Horses, like people, are generally one sided. Not to the extent that you or I might be if asked to write with the “wrong” hand, but enough so that if left to their own devices they will canter on the same lead or throw you up on one diagonal. Over time, this can result in a horse that is weaker on one side and which may be reluctant to pick up a canter lead or unable to hold that lead for long.
I notice this in Freedom after hunt season. He is often slightly stiffer or slightly more resistant to the left. This is not a new issue. When I first started retraining him, getting him to pick up the left lead was a challenge. He was so balanced that he could counter canter in the tiniest circle imaginable rather than pick up that lead.

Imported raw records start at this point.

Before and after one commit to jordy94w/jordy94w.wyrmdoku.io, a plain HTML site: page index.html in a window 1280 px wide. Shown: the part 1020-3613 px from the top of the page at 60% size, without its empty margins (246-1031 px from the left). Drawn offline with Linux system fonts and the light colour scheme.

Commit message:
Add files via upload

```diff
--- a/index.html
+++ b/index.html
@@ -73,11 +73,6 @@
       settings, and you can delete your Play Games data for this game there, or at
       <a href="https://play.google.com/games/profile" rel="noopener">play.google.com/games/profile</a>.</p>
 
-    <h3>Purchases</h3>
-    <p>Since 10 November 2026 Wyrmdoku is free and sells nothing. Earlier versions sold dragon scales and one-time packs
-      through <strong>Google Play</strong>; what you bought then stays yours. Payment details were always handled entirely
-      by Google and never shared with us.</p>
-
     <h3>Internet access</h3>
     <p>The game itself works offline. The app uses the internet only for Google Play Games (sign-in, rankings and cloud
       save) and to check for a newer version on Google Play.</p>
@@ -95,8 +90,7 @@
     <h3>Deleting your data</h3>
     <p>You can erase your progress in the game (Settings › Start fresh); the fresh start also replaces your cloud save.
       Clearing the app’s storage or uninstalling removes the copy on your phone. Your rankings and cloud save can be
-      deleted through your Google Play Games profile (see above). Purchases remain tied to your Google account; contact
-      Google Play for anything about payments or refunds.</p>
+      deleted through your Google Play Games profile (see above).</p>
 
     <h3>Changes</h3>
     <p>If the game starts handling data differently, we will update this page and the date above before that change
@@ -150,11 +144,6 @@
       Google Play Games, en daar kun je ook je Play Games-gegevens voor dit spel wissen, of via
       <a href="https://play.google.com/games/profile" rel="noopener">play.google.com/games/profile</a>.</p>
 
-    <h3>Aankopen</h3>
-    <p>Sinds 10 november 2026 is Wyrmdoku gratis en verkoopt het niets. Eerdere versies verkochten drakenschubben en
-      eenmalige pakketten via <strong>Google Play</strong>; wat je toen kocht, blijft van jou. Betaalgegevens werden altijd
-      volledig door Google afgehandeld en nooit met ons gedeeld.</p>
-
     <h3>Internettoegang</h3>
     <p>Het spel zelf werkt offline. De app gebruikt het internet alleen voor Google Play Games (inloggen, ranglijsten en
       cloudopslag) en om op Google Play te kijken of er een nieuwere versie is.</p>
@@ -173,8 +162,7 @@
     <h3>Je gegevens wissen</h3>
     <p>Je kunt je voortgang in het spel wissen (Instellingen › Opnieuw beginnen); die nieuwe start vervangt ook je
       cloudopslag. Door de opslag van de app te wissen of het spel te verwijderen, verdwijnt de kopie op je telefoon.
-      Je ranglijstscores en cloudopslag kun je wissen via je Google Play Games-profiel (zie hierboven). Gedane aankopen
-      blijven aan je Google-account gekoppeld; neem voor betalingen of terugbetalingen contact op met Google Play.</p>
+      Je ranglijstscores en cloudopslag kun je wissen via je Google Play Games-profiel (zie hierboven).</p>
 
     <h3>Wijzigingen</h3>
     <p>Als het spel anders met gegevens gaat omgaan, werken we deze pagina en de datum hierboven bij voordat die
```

Off season training rituals: Hacking
To keep him supple and balanced we spend a lot of time off season working on bi-lateral suppleness. Some of it is pretty simple and it’s what I do when I’m hacking out.
- I change diagonals frequently. Sometimes I change them every 10 strides; other times I’ll post three and then stand two giving my quads a workout at the same time.
- I keep track of canter leads and make sure that he alternates with every canter set. Sometimes I’ll ask for simple changes every 10 strides when we’re on a straight away.
- I sneak in some lateral work. If there’s a well defined trail, I’ll ask for some shoulder in, using the trail as a guide for where I want to move his forehand. If I’m on a dirt road, I leg yield back and forth across the road at a walk or trot.
I don’t spend a lot of time in the ring but even I admit that it’s a lot easier to school figures and lateral work.
- I change directions frequently, emphasizing the bend. Serpentines are great for this. If I feel that he’s a bit stiff on one loop, I might turn that into a circle.
- I use leg yields across the diagonal and then move into shoulder in around the short ends of the ring.
- I use counter bend on a circle to increase flexibility. I find with Freedom this works best at the canter. On a 20 meter circle I’ll ask him to counter bend for a set number of strides, go straight for a few strides, then bend to the inside. Rinse and repeat.
- Counter canter is good for building strength and flexibility. I keep the loops quite large until the horse is proficient at it. Freedom finds counter canter to be confusing; I find it helpful to keep the bend of that lead slightly exaggerated to reinforce that I don’t want him to change.
As hunt season is approaching quickly we’ve been working quite a lot on flexibility, suppleness and responsiveness. I like him to go into the hunt season balanced and strong — so I don’t have so much work to do when the season is over.